The album closes with “In a Future Age,” a song that meditates on things ending and all falling to entropy. “Some trees with bend/And some will fall/But then again/So will us all.” The lyrics are simple, but very evocative and moving. Tweedy’s vocals are pitch-perfect for the song, and it rounds out the album in the best way possible.
Following “In a Future Age,” there are two songs that act as something of a coda: “Candyfloss,” a sugary ditty that features keyboards quite heavily, and an alternate version of “A Shot in the Arm.” Both are excellent and a wonderful way to actually finish out the album.
Ultimately, Summerteeth reflects Wilco growing in confidence and trying new things. The band shows growth and the album predicts the strange left turn their next couple of albums would take. I highly recommend it as a starting point for exploring Wilco’s discography. You could do far worse than this particular album.
The band has actually posted the entire album on Youtube. You can find it here.
I rolled over 10,000 words on Book 6 today. Just blew right past it. It feels good to be writing again, to put words on the page that I’m (mostly) happy with. The story is shaping up pretty quickly, and I’ve got most of the book plotted out in my head already.
I’ve also commissioned a cover for Book 5. Yeah, I don’t even have it edited or formatted yet, but I don’t see why I can’t get a cover image figured out ahead of all that. I already knew what I wanted it to look like, so I went ahead and pulled the trigger on getting that started. The plan is to have it ready to publish by the end of November.
All of which is to say: things are progressing. Things are progressing very well, and I’m looking forward to the start of November and NaNoWriMo (when I’ll really kick the Book 6 work into high gear). Wish me luck!
Good morning (or afternoon or evening or whatever. It’s morning as I write this, so “morning” is part of the salutation)! As you may recall, I recently completed the first draft of Book 5, which is fantastic news and gladdens the very cockles of my heart. But did you know that I have already started writing Book 6? It’s true! I’m about 5,000 words into it, which doesn’t sound like much (and, frankly, isn’t actually that much), but this is coming off of a stretch where getting any words to page was a big victory, so I’ll take it!
Book 6 sees a lot of the status quo shaken up. I don’t tend to let things sit for too long in the story if I can help it in general and I’ve been building to this particular book for quite some time. I’ve got a lot of the broad strokes planned out already, and a few fun subplots to keep things interesting while I turn Hazzard’s world upside down again. And all of that leads to Book 7, the culmination of the Hazzard Pay story. Does that mean Book 7 will be the last we hear of Eddie and company? Heck no! Just that the story I’ve been crafting has a definite end game in mind, and we’re moving towards it. In the meantime, I’ve got a dozen or so short stories I’d love to get out there in the world, like Bad Press. I’ll eventually collect all of those into a single volume, too (or maybe two volumes; let’s see how many of them get out there).

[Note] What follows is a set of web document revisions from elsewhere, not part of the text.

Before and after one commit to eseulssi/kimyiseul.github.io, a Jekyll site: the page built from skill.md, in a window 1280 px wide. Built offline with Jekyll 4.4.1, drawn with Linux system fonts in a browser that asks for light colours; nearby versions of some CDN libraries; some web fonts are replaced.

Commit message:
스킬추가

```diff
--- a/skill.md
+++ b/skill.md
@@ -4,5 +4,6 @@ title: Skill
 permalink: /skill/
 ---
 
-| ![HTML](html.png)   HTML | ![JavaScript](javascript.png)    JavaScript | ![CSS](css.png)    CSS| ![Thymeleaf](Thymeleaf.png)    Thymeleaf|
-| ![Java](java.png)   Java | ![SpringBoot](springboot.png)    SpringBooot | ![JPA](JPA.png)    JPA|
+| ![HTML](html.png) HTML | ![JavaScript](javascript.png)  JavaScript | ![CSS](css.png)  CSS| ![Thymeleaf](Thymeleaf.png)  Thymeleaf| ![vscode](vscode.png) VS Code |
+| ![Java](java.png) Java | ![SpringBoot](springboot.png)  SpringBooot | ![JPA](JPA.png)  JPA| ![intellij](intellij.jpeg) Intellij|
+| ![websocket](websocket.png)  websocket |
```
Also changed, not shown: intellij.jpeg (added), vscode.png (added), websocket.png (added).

All that being said, I’m hoping to have Book 5 ready to go before Christmas. Wish me luck!
Today, I finished up the first draft to Book 5. It’s the shortest book I’ve written, at just about 45,000 words, but it’s all killer, no filler. I talked with my editor this afternoon and have arranged for it to get edited at the beginning of November. That means I should have the finished product ready for release by Christmas! Just in time for stuffing all your stockings.
This has been, in many ways, the hardest book I’ve ever written. Anxiety and depression are much to blame for that, unfortunately, but I feel like I’ve come through whatever block I was experiencing and I’m back in my groove.

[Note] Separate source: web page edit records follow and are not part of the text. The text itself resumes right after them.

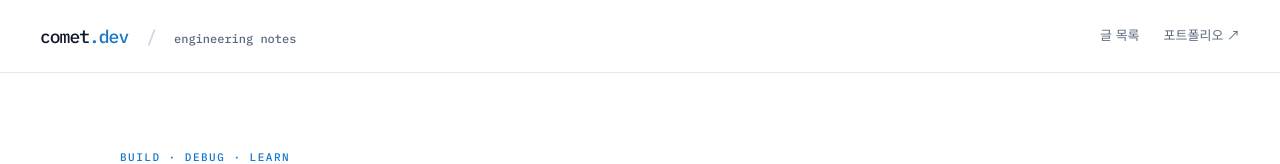
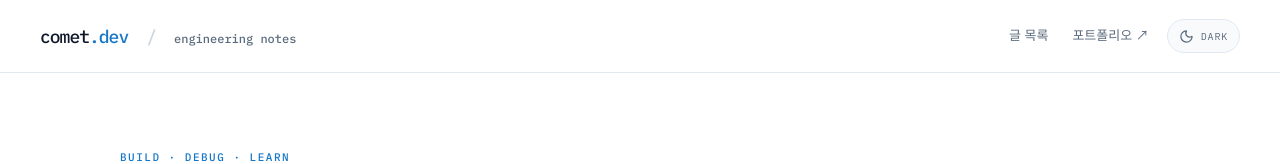
Before and after one commit to comet08/comet08.github.io, a Next.js app: page /blog in a window 1280 px wide. Shown: the top 164 px of the page. Built offline with nearby package versions, Linux system fonts and the light colour scheme.

Commit message:
feat(blog): add persistent theme toggle

```diff
--- a/src/app/blog/layout.tsx
+++ b/src/app/blog/layout.tsx
@@ -20,6 +20,22 @@ export const metadata: Metadata = {
   twitter: { card: 'summary_large_image', images: [OG_IMAGE.url] },
 }
 
+const themeBootstrap = `
+try {
+  const saved = localStorage.getItem('comet-blog-theme');
+  const theme = saved === 'light' || saved === 'dark'
+    ? saved
+    : (matchMedia('(prefers-color-scheme: dark)').matches ? 'dark' : 'light');
+  document.documentElement.dataset.blogTheme = theme;
+  document.documentElement.style.colorScheme = theme;
+} catch {}
+`
+
 export default function BlogLayout({ children }: { children: React.ReactNode }) {
-  return children
+  return (
+    <>
+      <script dangerouslySetInnerHTML={{ __html: themeBootstrap }} />
+      {children}
+    </>
+  )
 }
--- a/src/app/globals.css
+++ b/src/app/globals.css
@@ -91,13 +91,15 @@ section[id] { scroll-margin-top: 64px; }
 }
 
 /* Engineering notes: quiet typography, document navigation, readable code. */
-.dev-blog { color-scheme: light dark; --blog-ink: #0f172a; --blog-muted: #5b6b7e; --blog-line: #e2e8f0; --blog-accent: #1677c8; --blog-bg: #ffffff; --blog-header: #fffffff2; --blog-surface: #f8fafc; --blog-hover: #f1f6fd; --blog-selected: #e6f0fb; --blog-selected-ink: #0f5ea3; --blog-code-bg: #eef4fc; --blog-prose: #1e293b; --blog-dim: #94a3b8; --blog-divider: #cbd5e1; --blog-on-accent: #fff; min-height: 100vh; background: var(--blog-bg); color: var(--blog-ink); font-family: 'Pretendard', 'Apple SD Gothic Neo', 'Malgun Gothic', sans-serif; }
+.dev-blog { color-scheme: light; --blog-ink: #0f172a; --blog-muted: #5b6b7e; --blog-line: #e2e8f0; --blog-accent: #1677c8; --blog-bg: #ffffff; --blog-header: #fffffff2; --blog-surface: #f8fafc; --blog-hover: #f1f6fd; --blog-selected: #e6f0fb; --blog-selected-ink: #0f5ea3; --blog-code-bg: #eef4fc; --blog-prose: #1e293b; --blog-dim: #94a3b8; --blog-divider: #cbd5e1; --blog-on-accent: #fff; min-height: 100vh; background: var(--blog-bg); color: var(--blog-ink); font-family: 'Pretendard', 'Apple SD Gothic Neo', 'Malgun Gothic', sans-serif; }
 body:has(.dev-blog) { background-color: #ffffff; }
+html[data-blog-theme='dark'] body:has(.dev-blog) { background-color: #0b1220; }
+html[data-blog-theme='dark'] .dev-blog { color-scheme: dark; --blog-ink: #e5edf7; --blog-muted: #94a3b8; --blog-line: #1e293b; --blog-accent: #4da3ff; --blog-bg: #0b1220; --blog-header: #0b1220f2; --blog-surface: #111a2b; --blog-hover: #16233a; --blog-selected: #1b2f4f; --blog-selected-ink: #8cc4ff; --blog-code-bg: #16233a; --blog-prose: #cbd5e1; --blog-dim: #64748b; --blog-divider: #334155; --blog-on-accent: #06101f; }
+html[data-blog-theme='dark'] .dev-blog .blog-prose pre { border-color: #334155; }
+html[data-blog-theme='dark'] .dev-blog .blog-prose figure svg { filter: brightness(.92); }
 @media (prefers-color-scheme: dark) {
-  body:has(.dev-blog) { background-color: #0b1220; }
-  .dev-blog { --blog-ink: #e5edf7; --blog-muted: #94a3b8; --blog-line: #1e293b; --blog-accent: #4da3ff; --blog-bg: #0b1220; --blog-header: #0b1220f2; --blog-surface: #111a2b; --blog-hover: #16233a; --blog-selected: #1b2f4f; --blog-selected-ink: #8cc4ff; --blog-code-bg: #16233a; --blog-prose: #cbd5e1; --blog-dim: #64748b; --blog-divider: #334155; --blog-on-accent: #06101f; }
-  .dev-blog .blog-prose pre { border-color: #334155; }
-  .dev-blog .blog-prose figure svg { filter: brightness(.92); }
+  html:not([data-blog-theme]) body:has(.dev-blog) { background-color: #0b1220; }
+  html:not([data-blog-theme]) .dev-blog { color-scheme: dark; --blog-ink: #e5edf7; --blog-muted: #94a3b8; --blog-line: #1e293b; --blog-accent: #4da3ff; --blog-bg: #0b1220; --blog-header: #0b1220f2; --blog-surface: #111a2b; --blog-hover: #16233a; --blog-selected: #1b2f4f; --blog-selected-ink: #8cc4ff; --blog-code-bg: #16233a; --blog-prose: #cbd5e1; --blog-dim: #64748b; --blog-divider: #334155; --blog-on-accent: #06101f; }
 }
 body:has(.dev-blog)::after { display: none; }
 body:has(.dev-blog) > canvas { display: none; }
@@ -111,8 +113,12 @@ body:has(.dev-blog) > canvas { display: none; }
 .blog-brand > span:first-child { color: var(--blog-accent); }
 .blog-brand-divider { margin: 0 18px; color: var(--blog-divider); }
 .blog-brand-label { font-size: 12px; color: var(--blog-muted); letter-spacing: 0; }
+.blog-header-actions { display: flex; align-items: center; gap: 18px; }
 .blog-header nav { display: flex; gap: 24px; font-size: 13px; color: var(--blog-muted); }
 .blog-header nav a:hover, .blog-back:hover { color: var(--blog-accent); }
+.blog-theme-toggle { display: inline-flex; align-items: center; justify-content: center; gap: 7px; min-width: 72px; height: 34px; padding: 0 11px; border: 1px solid var(--blog-line); border-radius: 999px; background: var(--blog-surface); color: var(--blog-muted); font-family: var(--font-ibm-plex-mono), monospace; font-size: 10px; letter-spacing: .08em; transition: color .18s ease, border-color .18s ease, background-color .18s ease, transform .18s ease; }
+.blog-theme-toggle:hover { color: var(--blog-accent); border-color: var(--blog-accent); background: var(--blog-hover); transform: translateY(-1px); }
+.blog-theme-toggle:active { transform: translateY(0); }
 .blog-index { max-width: 1120px; margin: auto; padding: 0 40px; }
 .blog-intro { padding: 76px 0 54px; }
 .blog-eyebrow { font-family: var(--font-ibm-plex-mono), monospace; font-size: 11px; font-weight: 500; letter-spacing: 1.5px; color: var(--blog-accent); }
@@ -176,7 +182,7 @@ body:has(.dev-blog) > canvas { display: none; }
 .blog-toc a { display: block; font-size: 12px; color: var(--blog-muted); line-height: 1.7; margin-top: 12px; }.blog-toc a:hover { color: var(--blog-accent); }.blog-toc .blog-toc-nested { padding-left: 10px; }
 .blog-mobile-toc { display: none; }
 @media (max-width: 1100px) { .blog-reader-layout { grid-template-columns: 160px minmax(0, 1fr); gap: 32px; }.blog-toc { display: none; }.blog-mobile-toc { display: block; border: 1px solid var(--blog-line); padding: 16px; margin-bottom: 32px; font-size: 13px; }.blog-mobile-toc nav a { display: block; padding-top: 12px; color: var(--blog-muted); } }
-@media (max-width: 760px) { .blog-header-inner { padding: 0 20px; height: 64px; }.blog-brand-label, .blog-brand-divider { display: none; }.blog-header nav { gap: 16px; font-size: 12px; }.blog-index { padding: 0 22px; }.blog-intro { padding: 44px 0 32px; }.blog-index-layout { grid-template-columns: minmax(0, 1fr); gap: 28px; padding-top: 24px; }.blog-search { margin-bottom: 18px; }.blog-filters > .blog-eyebrow, .blog-author-note { display: none; }.blog-topic-list { flex-direction: row; flex-wrap: wrap; margin: 0; }.blog-topic-list button { border: 1px solid var(--blog-line); gap: 12px; }.blog-post-row h3 { font-size: 20px; }.blog-reader-layout { display: block; padding: 28px 22px 48px; }.blog-reader-nav { display: none; }.blog-article-header { padding-top: 28px; }.blog-footer { margin-top: 40px; }.blog-footer > span { max-width: 180px; text-align: right; }.blog-prose { font-size: 16px; } }
+@media (max-width: 760px) { .blog-header-inner { padding: 0 20px; height: 64px; }.blog-brand-label, .blog-brand-divider { display: none; }.blog-header-actions { gap: 10px; }.blog-header nav { gap: 14px; font-size: 12px; }.blog-theme-toggle { min-width: 34px; width: 34px; padding: 0; }.blog-theme-toggle span { display: none; }.blog-index { padding: 0 22px; }.blog-intro { padding: 44px 0 32px; }.blog-index-layout { grid-template-columns: minmax(0, 1fr); gap: 28px; padding-top: 24px; }.blog-search { margin-bottom: 18px; }.blog-filters > .blog-eyebrow, .blog-author-note { display: none; }.blog-topic-list { flex-direction: row; flex-wrap: wrap; margin: 0; }.blog-topic-list button { border: 1px solid var(--blog-line); gap: 12px; }.blog-post-row h3 { font-size: 20px; }.blog-reader-layout { display: block; padding: 28px 22px 48px; }.blog-reader-nav { display: none; }.blog-article-header { padding-top: 28px; }.blog-footer { margin-top: 40px; }.blog-footer > span { max-width: 180px; text-align: right; }.blog-prose { font-size: 16px; } }
 .blog-reader-nav a, .blog-reader-nav button { font-family: inherit !important; font-size: 13px; line-height: 1.7; color: var(--blog-muted); }
 .blog-reader-nav a { white-space: normal; overflow-wrap: anywhere; }
 .blog-reader-nav a[aria-current=page] { color: var(--blog-accent); background: var(--blog-selected); font-weight: 600; }
--- a/src/components/blog/BlogHeader.tsx
+++ b/src/components/blog/BlogHeader.tsx
@@ -1,14 +1,18 @@
 import Link from 'next/link'
+import BlogThemeToggle from './BlogThemeToggle'
 
 export default function BlogHeader() {
   return (
     <header className="blog-header">
       <div className="blog-header-inner">
         <Link href="/blog" className="blog-brand">comet<span>.dev</span><span className="blog-brand-divider">/</span><span className="blog-brand-label">engineering notes</span></Link>
-        <nav aria-label="블로그 메뉴">
-          <Link href="/blog">글 목록</Link>
-          <Link href="/about">포트폴리오 ↗</Link>
-        </nav>
+        <div className="blog-header-actions">
+          <nav aria-label="블로그 메뉴">
+            <Link href="/blog">글 목록</Link>
+            <Link href="/about">포트폴리오 ↗</Link>
+          </nav>
+          <BlogThemeToggle />
+        </div>
       </div>
     </header>
   )
--- /dev/null
+++ b/src/components/blog/BlogThemeToggle.tsx
@@ -0,0 +1,55 @@
+'use client'
+
+import { useEffect, useState } from 'react'
+import { Moon, Sun } from 'lucide-react'
+
+type BlogTheme = 'light' | 'dark'
+
+const STORAGE_KEY = 'comet-blog-theme'
+
+function preferredTheme(): BlogTheme {
+  if (typeof window === 'undefined') return 'light'
+
+  const saved = window.localStorage.getItem(STORAGE_KEY)
+  if (saved === 'light' || saved === 'dark') return saved
+
+  return window.matchMedia('(prefers-color-scheme: dark)').matches ? 'dark' : 'light'
+}
+
+function applyTheme(theme: BlogTheme) {
+  document.documentElement.dataset.blogTheme = theme
+  document.documentElement.style.colorScheme = theme
+}
+
+export default function BlogThemeToggle() {
+  const [theme, setTheme] = useState<BlogTheme>('light')
+
+  useEffect(() => {
+    const initialTheme = preferredTheme()
+    setTheme(initialTheme)
+    applyTheme(initialTheme)
+  }, [])
+
+  const nextTheme = theme === 'dark' ? 'light' : 'dark'
+  const label = nextTheme === 'dark' ? '다크 모드로 전환' : '라이트 모드로 전환'
+
+  const toggleTheme = () => {
+    setTheme(nextTheme)
+    applyTheme(nextTheme)
+    window.localStorage.setItem(STORAGE_KEY, nextTheme)
+  }
+
+  return (
+    <button
+      type="button"
+      className="blog-theme-toggle"
+      aria-label={label}
+      title={label}
+      aria-pressed={theme === 'dark'}
+      onClick={toggleTheme}
+    >
+      {theme === 'dark' ? <Sun size={15} aria-hidden="true" /> : <Moon size={15} aria-hidden="true" />}
+      <span>{theme === 'dark' ? 'LIGHT' : 'DARK'}</span>
+    </button>
+  )
+}
```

In fact, I spent some time this afternoon plotting out Book 6. It’s gonna be pretty epic, and it picks up right where Book 5 left off.
I’m feeling pumped and ready to write more. It’s a good feeling.